===== SUPPLIED MATERIAL

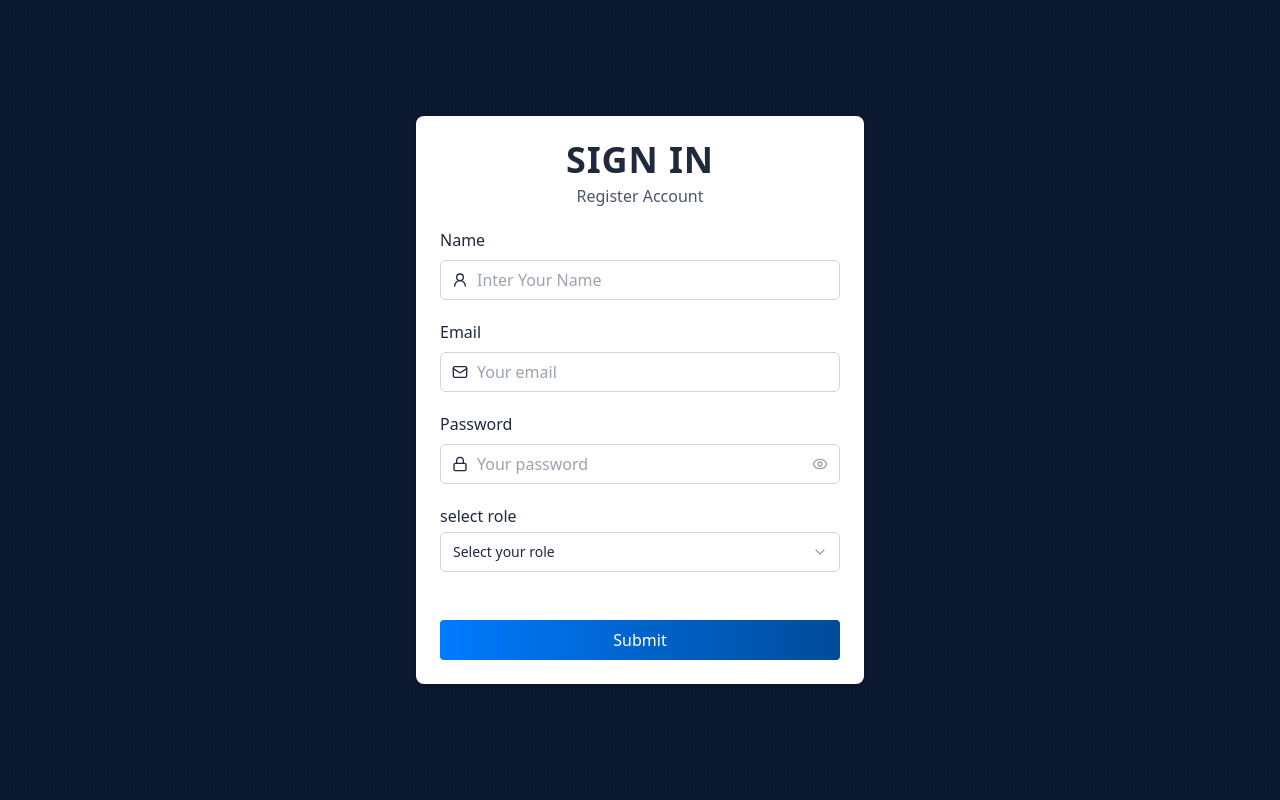
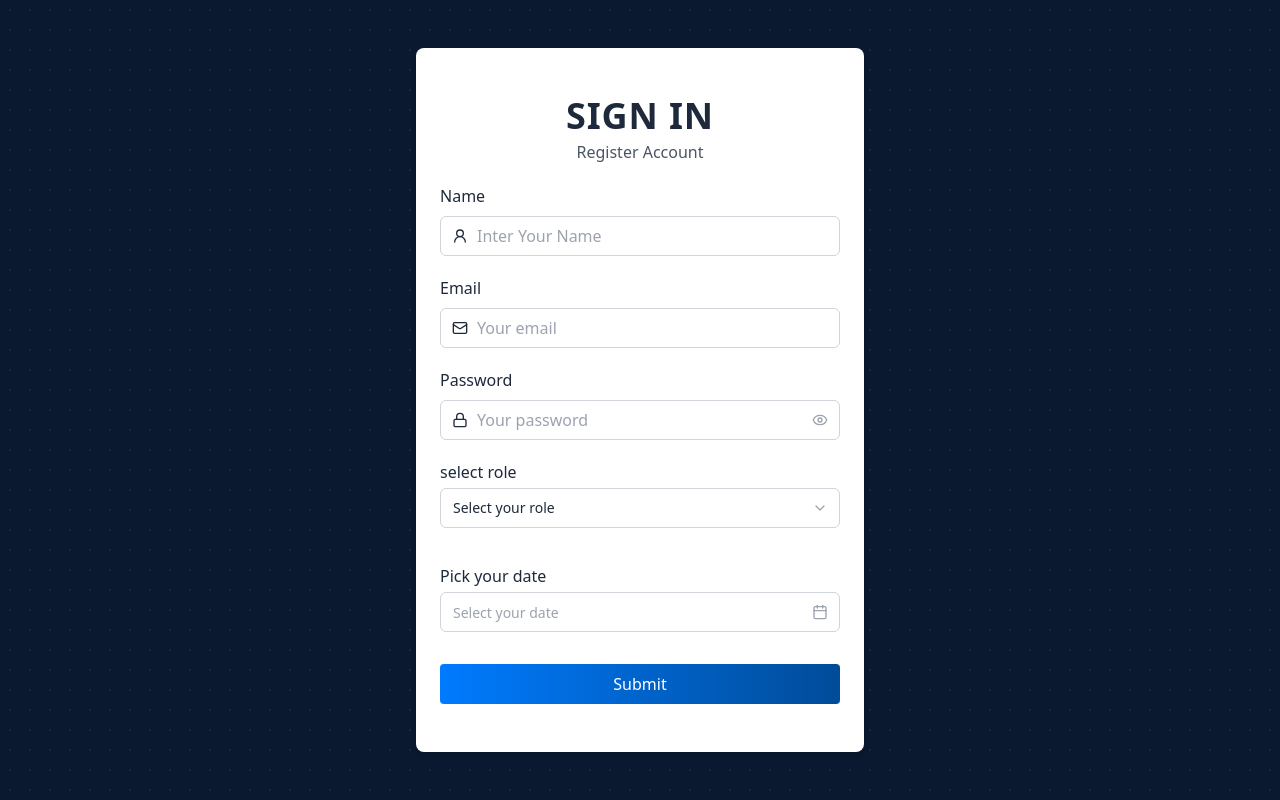
Before and after one commit to NayimWd/NayimWd-Unity-Sports-Dashboard, a React (Vite) app: page /registration in a window 1280 px wide. Built offline with nearby package versions, Linux system fonts and the light colour scheme.

Commit message:
Add DateInput component; update RegistrationForm to include date selection; enhance Login layout with padding; update package.json and package-lock.json for new dependencies; adjust Tailwind CSS configuration for container padding

```diff
--- a/package.json
+++ b/package.json
@@ -16,6 +16,7 @@
     "clsx": "^2.1.1",
     "lucide-react": "^0.482.0",
     "react": "^19.0.0",
+    "react-datepicker": "^8.3.0",
     "react-dom": "^19.0.0",
     "react-hook-form": "^7.54.2",
     "react-hot-toast": "^2.5.2",
--- a/src/App.tsx
+++ b/src/App.tsx
@@ -1,11 +1,9 @@
 import { Outlet } from "react-router-dom";
 import "./App.css";
-
 
 function App() {
   return (
     <main className="overflow-x-hidden w-full h-screen  bg-bg">
-
       <Outlet />
     </main>
   );
--- /dev/null
+++ b/src/component/input/DateInput.tsx
@@ -0,0 +1,89 @@
+import DatePicker from "react-datepicker";
+import { Controller, useFormContext } from "react-hook-form";
+import cn from "../../utils/cn";
+import { cva, VariantProps } from "class-variance-authority";
+import { InputHTMLAttributes } from "react";
+import { CalendarIcon } from "lucide-react";
+import "react-datepicker/dist/react-datepicker.css";
+
+interface DateInputProps
+  extends InputHTMLAttributes<HTMLInputElement>,
+    VariantProps<typeof inputVariants> {
+  name: string;
+  label: string;
+  className?: string;
+  placeholder?: string;
+  icon?: React.ReactNode;
+}
+
+const DateInput = ({
+  name,
+  label,
+  className,
+  placeholder,
+  icon,
+}: DateInputProps) => {
+  const {
+    control,
+    formState: { errors, touchedFields },
+  } = useFormContext();
+
+  const error = errors[name]?.message as string | undefined;
+  const isTouched = touchedFields[name];
+
+  return (
+    <div className="">
+      <label className="block text-font font-medium mb-1">{label}</label>
+      <div className="relative w-full">
+        <Controller
+          control={control}
+          name={name}
+          render={({ field }) => (
+            <DatePicker
+              placeholderText={placeholder}
+              selected={field.value}
+              onChange={field.onChange}
+              wrapperClassName="w-full"
+              className={cn(
+                inputVariants({
+                  variant: error ? "error" : "default",
+                }),
+                "w-full pr-10",
+                className
+              )}
+              calendarClassName="bg-surface shadow-lg border border-inputBorder rounded-md text-font"
+              dayClassName={() =>
+                "hover:bg-subSurface transition-colors rounded"
+              }
+              dateFormat="dd/MM/yyyy"
+            />
+          )}
+        />
+        <span className="absolute right-3 top-1/2 -translate-y-1/2 text-muted">
+          {icon ? icon : <CalendarIcon size={16} />}
+        </span>
+      </div>
+      {error && isTouched && (
+        <p className="text-sm text-toastErrorText mt-1">{error}</p>
+      )}
+    </div>
+  );
+};
+
+export default DateInput;
+
+const inputVariants = cva(
+  "w-full h-10 px-3 py-2 text-font bg-surface rounded-md text-sm border appearance-none transition duration-150 ease-in-out focus:outline-none focus:ring-2",
+  {
+    variants: {
+      variant: {
+        default: "border-inputBorder focus:ring-primary",
+        error: "border-toastErrorText focus:ring-toastErrorText",
+        disabled: "opacity-50 cursor-not-allowed",
+      },
+    },
+    defaultVariants: {
+      variant: "default",
+    },
+  }
+);
--- a/src/index.css
+++ b/src/index.css
@@ -102,6 +102,10 @@ input:-webkit-autofill:focus {
     @apply flex items-center justify-center;
 }
 
+.paddingX {
+    @apply px-2  sm:px-4 md:px-6 lg:px-12 xl:px-20 2xl:px-32
+}
+
 .formWrapper {
-    @apply flex flex-col gap-5 w-full max-w-md mx-auto p-3 sm:p-4 md:p-6 rounded-lg bg-surface z-10 shadow-md;
+    @apply flex flex-col gap-5 w-full max-w-md mx-auto p-3 py-10 sm:p-4 sm:py-10 md:p-6 md:py-12 rounded-lg bg-surface z-10 shadow-md;
 }
--- a/src/pages/auth/Login.tsx
+++ b/src/pages/auth/Login.tsx
@@ -22,7 +22,7 @@ const Login = () => {
   };
 
   return (
-    <div className="background flexCenter">
+    <div className="background flexCenter paddingX">
       <FormContainer
         methods={methods}
         onSubmit={handleSubmit}
@@ -45,10 +45,14 @@ const Login = () => {
           label="Enter your password"
           placeholder="Enter your password"
           icon={<Lock size={16} />}
-          />
-          <Buttons variant="gradient" type="submit" className="w-full mt-4 rounded">
-              Login
-          </Buttons>
+        />
+        <Buttons
+          variant="gradient"
+          type="submit"
+          className="w-full mt-4 rounded"
+        >
+          Login
+        </Buttons>
       </FormContainer>
     </div>
   );
--- a/src/pages/auth/Registration.tsx
+++ b/src/pages/auth/Registration.tsx
@@ -9,7 +9,7 @@ import TextInput from "../../component/input/TextInput";
 import EmailInput from "../../component/input/EmailInput";
 import DropdownInput from "../../component/input/DropdownInput";
 import { registrationSchema } from "../../utils/Schema";
-
+import DateInput from "../../component/input/DateInput";
 
 type FormValues = z.infer<typeof registrationSchema>;
 
@@ -19,7 +19,7 @@ const RegistrationForm = () => {
     mode: "onSubmit",
     defaultValues: {
       role: "",
-    }
+    },
   });
 
   const handleSubmit = (data: FormValues) => {
@@ -34,7 +34,6 @@ const RegistrationForm = () => {
   ];
 
   return (
-
     <div className="background  flex items-center justify-center">
       <FormContainer
         methods={methods}
@@ -42,7 +41,9 @@ const RegistrationForm = () => {
         className="formWrapper"
       >
         <div className="text-center">
-          <h2 className="text-2xl sm:text-3xl md:text-4xl font-semibold text-font uppercase leading-7 tracking-wide mb-1">sign In</h2>
+          <h2 className="text-2xl sm:text-3xl md:text-4xl font-semibold text-font uppercase leading-7 tracking-wide mb-1">
+            sign In
+          </h2>
           <p className="text-sm sm:text-base text-subtext">Register Account</p>
         </div>
         <TextInput
@@ -70,7 +71,12 @@ const RegistrationForm = () => {
           placeholder="Select your role"
           options={dropdownOptions}
         />
-
+        <DateInput
+          name="date"
+          label="Pick your date"
+          placeholder="Select your date"
+          className="cursor-pointer"
+        />
         <Buttons
           className="w-full mt-3 rounded"
           type="submit"
@@ -81,7 +87,6 @@ const RegistrationForm = () => {
         </Buttons>
       </FormContainer>
     </div>
-
   );
 };
 
--- a/src/utils/Schema.ts
+++ b/src/utils/Schema.ts
@@ -22,3 +22,5 @@ export const loginSchema = z.object({
     email: z.string().email("valid emial required"),
     password: z.string().min(6, "At least 6 characters").max(12, "At most 12 characters"),
 })
+
+// date picker schema
--- a/tailwind.config.js
+++ b/tailwind.config.js
@@ -49,7 +49,7 @@ module.exports = {
       container: {
         center: true,
         padding: {
-          default: "1rem",
+          default: "15px",
         },
       },
     },
```
Also changed, not shown: 1 other file (tests, documents, lock files or other folders).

==========

Each line in the listing that contains "your" should be returned.

           label="Enter your password"
           placeholder="Enter your password"
           placeholder="Select your role"
+          label="Pick your date"
+          placeholder="Select your date"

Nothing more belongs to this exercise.